In Maine, “healthcare workers who have served on the front line of a pandemic for the last 18 months are now being fired and their practices shuttered,” conservative Justice Neil Gorsuch wrote in a dissenting opinion. He was joined by Justice Clarence Thomas and Justice Samuel Alito.

Maine Governor Janet Mills’ administration had required that all healthcare workers in the state be fully vaccinated by the beginning of October, but the state said it would not enforce it until Friday.

The governor said such workers perform a critical role in protecting the health of Maine’s residents and that every precaution needed to be taken to protect against the spread of the coronavirus, especially in light of the presence of the highly transmissible Delta variant.

Maine removed religious exemptions from mandated vaccines in 2019 – before the pandemic – because of falling vaccination rates. Voters in the state overwhelmingly rejected a referendum challenging the law last year.
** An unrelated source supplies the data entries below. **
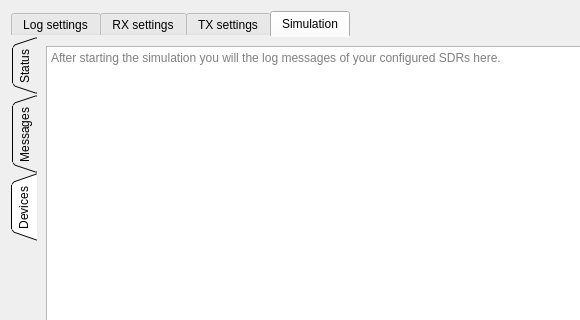
The window that data/ui/simulator_dialog.ui (jopohl/urh) describes before a commit, drawn with Qt 5; both pictures show x 0 to 580 and y 0 to 320 of the 1088 by 823 pixel window.
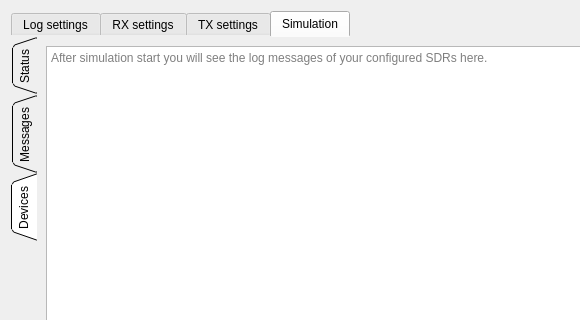
The same window after the commit. The open tabs and pages were chosen to show the change. Icons and pictures are not drawn. Custom widgets are drawn as their Qt base class.

Diff of the .ui file:
```diff
--- a/data/ui/simulator_dialog.ui
+++ b/data/ui/simulator_dialog.ui
@@ -523,7 +523,7 @@
               <bool>true</bool>
              </property>
              <property name="placeholderText">
-              <string>After starting the simulation you will the log messages of your configured SDRs here.</string>
+              <string>After simulation start you will see the log messages of your configured SDRs here.</string>
              </property>
             </widget>
            </item>
```
Left out of the diff: 4 changed lines with no effect on the pictures.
The state has required hospitals and other healthcare facilities to ensure that workers are vaccinated against various diseases since 1989.

The challengers argued that the lack of a religious exemption violated their right to free exercise of religion under the US Constitution’s First Amendment.

A federal judge had earlier rejected the bid for an exemption.

The conservative-majority Supreme Court, which has been receptive to claims involving religious rights, rejected two previous challenges to COVID-19 vaccine mandates.

Justice Sonia Sotomayor in October refused to block New York City’s requirement that public school teachers and employees be vaccinated. Justice Amy Coney Barrett in August denied a bid by Indiana University students to block that school’s vaccination mandate.

Also on Friday, a federal appeals court in New York ruled that the state could move ahead with its healthcare vaccine mandate, which like Maine’s did not allow religious exemptions. A lower court judge had ruled the state had to allow such exemptions. – Rappler.com